--- REQUIREMENT ---
Look through the material that follows and show every line with the string "export".

--- DATA FOR REVIEW ---
....

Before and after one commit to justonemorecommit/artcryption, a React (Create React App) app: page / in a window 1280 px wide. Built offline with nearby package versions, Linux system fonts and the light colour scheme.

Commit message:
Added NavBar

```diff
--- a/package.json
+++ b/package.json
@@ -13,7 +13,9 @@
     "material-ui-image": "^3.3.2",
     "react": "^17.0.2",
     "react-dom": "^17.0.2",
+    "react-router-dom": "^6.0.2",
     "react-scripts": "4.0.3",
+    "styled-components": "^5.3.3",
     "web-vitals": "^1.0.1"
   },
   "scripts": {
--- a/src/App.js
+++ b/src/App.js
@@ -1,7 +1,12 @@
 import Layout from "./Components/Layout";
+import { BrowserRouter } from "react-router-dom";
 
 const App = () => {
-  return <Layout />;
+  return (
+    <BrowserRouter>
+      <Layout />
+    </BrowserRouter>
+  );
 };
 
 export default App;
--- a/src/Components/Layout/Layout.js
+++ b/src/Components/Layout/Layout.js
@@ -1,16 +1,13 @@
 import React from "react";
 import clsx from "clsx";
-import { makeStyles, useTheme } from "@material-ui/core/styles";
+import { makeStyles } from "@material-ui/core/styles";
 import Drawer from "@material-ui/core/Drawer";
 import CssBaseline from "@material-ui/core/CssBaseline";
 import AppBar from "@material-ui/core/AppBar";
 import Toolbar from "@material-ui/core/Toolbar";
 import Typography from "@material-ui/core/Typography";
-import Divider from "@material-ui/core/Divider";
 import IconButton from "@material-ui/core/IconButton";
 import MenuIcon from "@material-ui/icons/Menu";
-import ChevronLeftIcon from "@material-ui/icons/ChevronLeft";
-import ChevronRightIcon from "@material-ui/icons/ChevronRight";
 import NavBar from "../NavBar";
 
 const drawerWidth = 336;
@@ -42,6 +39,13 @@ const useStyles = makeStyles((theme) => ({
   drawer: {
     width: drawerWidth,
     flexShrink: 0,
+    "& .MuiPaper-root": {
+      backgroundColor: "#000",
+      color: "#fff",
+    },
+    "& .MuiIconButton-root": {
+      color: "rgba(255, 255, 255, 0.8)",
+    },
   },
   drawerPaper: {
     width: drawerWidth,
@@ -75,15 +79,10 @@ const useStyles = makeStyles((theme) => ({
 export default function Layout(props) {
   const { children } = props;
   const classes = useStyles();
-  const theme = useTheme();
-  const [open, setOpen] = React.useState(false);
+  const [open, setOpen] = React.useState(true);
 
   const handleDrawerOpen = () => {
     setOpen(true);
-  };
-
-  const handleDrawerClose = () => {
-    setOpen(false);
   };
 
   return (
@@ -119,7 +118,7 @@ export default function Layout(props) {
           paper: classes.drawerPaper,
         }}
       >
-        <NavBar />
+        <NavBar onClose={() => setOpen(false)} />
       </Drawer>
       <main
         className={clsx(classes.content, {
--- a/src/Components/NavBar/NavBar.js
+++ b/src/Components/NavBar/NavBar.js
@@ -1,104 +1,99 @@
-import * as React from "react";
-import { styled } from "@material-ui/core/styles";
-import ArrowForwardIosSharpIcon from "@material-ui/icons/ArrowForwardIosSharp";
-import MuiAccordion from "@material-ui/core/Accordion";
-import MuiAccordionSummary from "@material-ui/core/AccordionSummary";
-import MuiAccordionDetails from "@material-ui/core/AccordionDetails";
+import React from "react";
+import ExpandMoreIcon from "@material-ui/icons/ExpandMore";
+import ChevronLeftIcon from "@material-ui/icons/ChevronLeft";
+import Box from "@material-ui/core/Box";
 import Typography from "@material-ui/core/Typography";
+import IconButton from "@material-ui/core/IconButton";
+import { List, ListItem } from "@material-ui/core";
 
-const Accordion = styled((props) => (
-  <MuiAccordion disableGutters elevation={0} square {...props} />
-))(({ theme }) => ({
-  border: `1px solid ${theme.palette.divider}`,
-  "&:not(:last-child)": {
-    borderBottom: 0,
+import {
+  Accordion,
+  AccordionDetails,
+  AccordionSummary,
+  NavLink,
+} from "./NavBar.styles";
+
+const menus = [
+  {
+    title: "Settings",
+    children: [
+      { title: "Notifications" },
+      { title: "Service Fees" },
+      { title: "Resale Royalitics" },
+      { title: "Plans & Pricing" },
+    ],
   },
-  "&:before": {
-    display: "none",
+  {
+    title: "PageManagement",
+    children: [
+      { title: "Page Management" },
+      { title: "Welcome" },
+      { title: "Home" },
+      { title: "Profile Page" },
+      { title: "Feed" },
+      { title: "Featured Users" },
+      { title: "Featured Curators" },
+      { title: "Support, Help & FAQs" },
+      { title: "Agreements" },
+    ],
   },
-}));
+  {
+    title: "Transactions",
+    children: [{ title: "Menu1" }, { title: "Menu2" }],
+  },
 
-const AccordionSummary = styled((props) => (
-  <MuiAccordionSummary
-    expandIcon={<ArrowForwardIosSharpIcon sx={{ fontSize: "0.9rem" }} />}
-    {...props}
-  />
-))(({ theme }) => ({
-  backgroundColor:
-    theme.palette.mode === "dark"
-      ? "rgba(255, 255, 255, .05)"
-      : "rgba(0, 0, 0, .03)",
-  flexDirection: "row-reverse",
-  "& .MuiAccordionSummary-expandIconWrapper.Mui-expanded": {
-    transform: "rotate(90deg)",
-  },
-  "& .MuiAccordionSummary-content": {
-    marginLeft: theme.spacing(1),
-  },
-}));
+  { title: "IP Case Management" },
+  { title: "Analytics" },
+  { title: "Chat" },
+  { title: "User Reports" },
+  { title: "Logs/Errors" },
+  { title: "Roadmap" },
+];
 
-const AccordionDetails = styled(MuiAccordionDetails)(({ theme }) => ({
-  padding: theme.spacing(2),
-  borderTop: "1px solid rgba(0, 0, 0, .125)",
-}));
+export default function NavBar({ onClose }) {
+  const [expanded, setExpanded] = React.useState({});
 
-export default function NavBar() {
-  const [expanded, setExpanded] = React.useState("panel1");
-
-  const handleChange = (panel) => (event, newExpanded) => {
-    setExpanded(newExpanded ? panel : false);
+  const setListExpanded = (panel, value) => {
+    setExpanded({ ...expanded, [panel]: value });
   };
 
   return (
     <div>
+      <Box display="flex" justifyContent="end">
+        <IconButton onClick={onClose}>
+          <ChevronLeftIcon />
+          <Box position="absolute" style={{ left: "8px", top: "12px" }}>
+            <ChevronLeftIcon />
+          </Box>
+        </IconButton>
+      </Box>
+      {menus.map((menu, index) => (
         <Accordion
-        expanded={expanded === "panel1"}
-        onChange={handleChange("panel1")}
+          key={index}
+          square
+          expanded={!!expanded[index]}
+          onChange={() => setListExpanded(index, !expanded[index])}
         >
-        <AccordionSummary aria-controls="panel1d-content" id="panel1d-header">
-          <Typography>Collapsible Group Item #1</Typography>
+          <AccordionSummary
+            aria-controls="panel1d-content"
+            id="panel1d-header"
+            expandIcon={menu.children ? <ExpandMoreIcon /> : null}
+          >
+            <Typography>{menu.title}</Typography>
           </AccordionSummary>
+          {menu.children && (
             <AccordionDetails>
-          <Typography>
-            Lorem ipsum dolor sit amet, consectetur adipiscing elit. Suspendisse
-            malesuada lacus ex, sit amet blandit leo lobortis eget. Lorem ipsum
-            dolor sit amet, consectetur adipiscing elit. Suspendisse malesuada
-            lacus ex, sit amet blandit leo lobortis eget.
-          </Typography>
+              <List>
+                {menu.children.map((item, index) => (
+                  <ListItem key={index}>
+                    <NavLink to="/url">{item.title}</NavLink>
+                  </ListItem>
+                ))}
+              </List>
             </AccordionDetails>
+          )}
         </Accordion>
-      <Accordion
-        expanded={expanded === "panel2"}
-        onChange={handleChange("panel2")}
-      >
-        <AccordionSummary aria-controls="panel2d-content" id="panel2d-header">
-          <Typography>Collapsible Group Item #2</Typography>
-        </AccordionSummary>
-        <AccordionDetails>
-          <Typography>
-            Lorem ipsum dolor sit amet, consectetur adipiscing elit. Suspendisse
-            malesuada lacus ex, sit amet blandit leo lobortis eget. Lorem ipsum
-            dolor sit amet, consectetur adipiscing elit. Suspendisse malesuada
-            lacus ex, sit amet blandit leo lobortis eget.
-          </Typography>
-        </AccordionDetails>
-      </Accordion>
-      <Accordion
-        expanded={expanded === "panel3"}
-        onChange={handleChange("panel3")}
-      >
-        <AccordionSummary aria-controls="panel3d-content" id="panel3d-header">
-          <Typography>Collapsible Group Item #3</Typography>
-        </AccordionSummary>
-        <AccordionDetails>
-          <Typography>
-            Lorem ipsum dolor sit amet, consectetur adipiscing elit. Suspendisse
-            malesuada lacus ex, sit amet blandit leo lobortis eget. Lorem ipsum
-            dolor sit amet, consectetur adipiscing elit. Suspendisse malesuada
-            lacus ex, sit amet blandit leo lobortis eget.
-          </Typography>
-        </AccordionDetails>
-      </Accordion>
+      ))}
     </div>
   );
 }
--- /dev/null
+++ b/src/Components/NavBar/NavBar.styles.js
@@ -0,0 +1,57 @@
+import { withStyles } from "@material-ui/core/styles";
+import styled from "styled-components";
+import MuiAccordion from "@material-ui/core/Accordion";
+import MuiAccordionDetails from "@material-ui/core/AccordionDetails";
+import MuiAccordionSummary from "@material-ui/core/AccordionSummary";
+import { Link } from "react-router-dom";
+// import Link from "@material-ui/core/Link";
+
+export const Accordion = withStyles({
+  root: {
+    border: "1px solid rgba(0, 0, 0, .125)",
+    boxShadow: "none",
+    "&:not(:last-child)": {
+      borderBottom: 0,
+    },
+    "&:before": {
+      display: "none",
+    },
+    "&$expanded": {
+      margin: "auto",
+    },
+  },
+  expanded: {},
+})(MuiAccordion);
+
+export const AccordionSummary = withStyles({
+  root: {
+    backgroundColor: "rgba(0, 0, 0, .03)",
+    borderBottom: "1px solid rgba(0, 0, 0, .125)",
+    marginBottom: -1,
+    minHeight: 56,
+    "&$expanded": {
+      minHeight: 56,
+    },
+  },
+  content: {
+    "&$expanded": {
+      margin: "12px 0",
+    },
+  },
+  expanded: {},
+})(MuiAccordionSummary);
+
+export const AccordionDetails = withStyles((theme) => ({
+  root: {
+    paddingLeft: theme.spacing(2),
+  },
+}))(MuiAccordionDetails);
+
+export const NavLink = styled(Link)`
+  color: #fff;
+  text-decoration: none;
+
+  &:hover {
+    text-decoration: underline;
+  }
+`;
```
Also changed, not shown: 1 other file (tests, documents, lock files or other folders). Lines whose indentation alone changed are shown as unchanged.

....

--- RESPONSE AREA ---
 export default App;
 export default function Layout(props) {
@@ -119,7 +118,7 @@ export default function Layout(props) {
+export default function NavBar({ onClose }) {
-export default function NavBar() {
+export const Accordion = withStyles({
+export const AccordionSummary = withStyles({
+export const AccordionDetails = withStyles((theme) => ({
+export const NavLink = styled(Link)`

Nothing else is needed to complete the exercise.